(Web page revision data)
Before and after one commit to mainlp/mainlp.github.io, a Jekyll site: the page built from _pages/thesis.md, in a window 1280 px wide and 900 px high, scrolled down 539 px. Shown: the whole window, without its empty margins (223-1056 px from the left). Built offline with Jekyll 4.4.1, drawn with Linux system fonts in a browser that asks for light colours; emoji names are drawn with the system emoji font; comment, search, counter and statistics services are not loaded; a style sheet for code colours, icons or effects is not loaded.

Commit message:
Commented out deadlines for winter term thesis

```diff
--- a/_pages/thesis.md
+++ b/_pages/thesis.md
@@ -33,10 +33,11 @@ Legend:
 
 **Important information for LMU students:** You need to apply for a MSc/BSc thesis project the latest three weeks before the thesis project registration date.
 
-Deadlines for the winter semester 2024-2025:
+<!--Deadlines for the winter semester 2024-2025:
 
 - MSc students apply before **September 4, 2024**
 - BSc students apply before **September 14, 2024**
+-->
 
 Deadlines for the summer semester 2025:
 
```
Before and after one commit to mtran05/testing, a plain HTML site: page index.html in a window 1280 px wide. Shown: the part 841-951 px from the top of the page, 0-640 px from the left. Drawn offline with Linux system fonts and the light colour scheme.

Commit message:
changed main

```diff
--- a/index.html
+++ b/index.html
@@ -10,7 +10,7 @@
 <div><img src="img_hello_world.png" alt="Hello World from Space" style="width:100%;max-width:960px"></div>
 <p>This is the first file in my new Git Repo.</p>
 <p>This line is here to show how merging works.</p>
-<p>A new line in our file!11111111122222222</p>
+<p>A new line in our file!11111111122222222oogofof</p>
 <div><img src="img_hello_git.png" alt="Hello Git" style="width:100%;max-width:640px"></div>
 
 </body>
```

### [WHAT YOU WILL DO]
Copy out the records in full, matching every line character for character.

### [WRITTEN ANSWER]
Before and after one commit to mainlp/mainlp.github.io, a Jekyll site: the page built from _pages/thesis.md, in a window 1280 px wide and 900 px high, scrolled down 539 px. Shown: the whole window, without its empty margins (223-1056 px from the left). Built offline with Jekyll 4.4.1, drawn with Linux system fonts in a browser that asks for light colours; emoji names are drawn with the system emoji font; comment, search, counter and statistics services are not loaded; a style sheet for code colours, icons or effects is not loaded.

Commit message:
Commented out deadlines for winter term thesis

```diff
--- a/_pages/thesis.md
+++ b/_pages/thesis.md
@@ -33,10 +33,11 @@ Legend:
 
 **Important information for LMU students:** You need to apply for a MSc/BSc thesis project the latest three weeks before the thesis project registration date.
 
-Deadlines for the winter semester 2024-2025:
+<!--Deadlines for the winter semester 2024-2025:
 
 - MSc students apply before **September 4, 2024**
 - BSc students apply before **September 14, 2024**
+-->
 
 Deadlines for the summer semester 2025:
 
```
Before and after one commit to mtran05/testing, a plain HTML site: page index.html in a window 1280 px wide. Shown: the part 841-951 px from the top of the page, 0-640 px from the left. Drawn offline with Linux system fonts and the light colour scheme.

Commit message:
changed main

```diff
--- a/index.html
+++ b/index.html
@@ -10,7 +10,7 @@
 <div><img src="img_hello_world.png" alt="Hello World from Space" style="width:100%;max-width:960px"></div>
 <p>This is the first file in my new Git Repo.</p>
 <p>This line is here to show how merging works.</p>
-<p>A new line in our file!11111111122222222</p>
+<p>A new line in our file!11111111122222222oogofof</p>
 <div><img src="img_hello_git.png" alt="Hello Git" style="width:100%;max-width:640px"></div>
 
 </body>
```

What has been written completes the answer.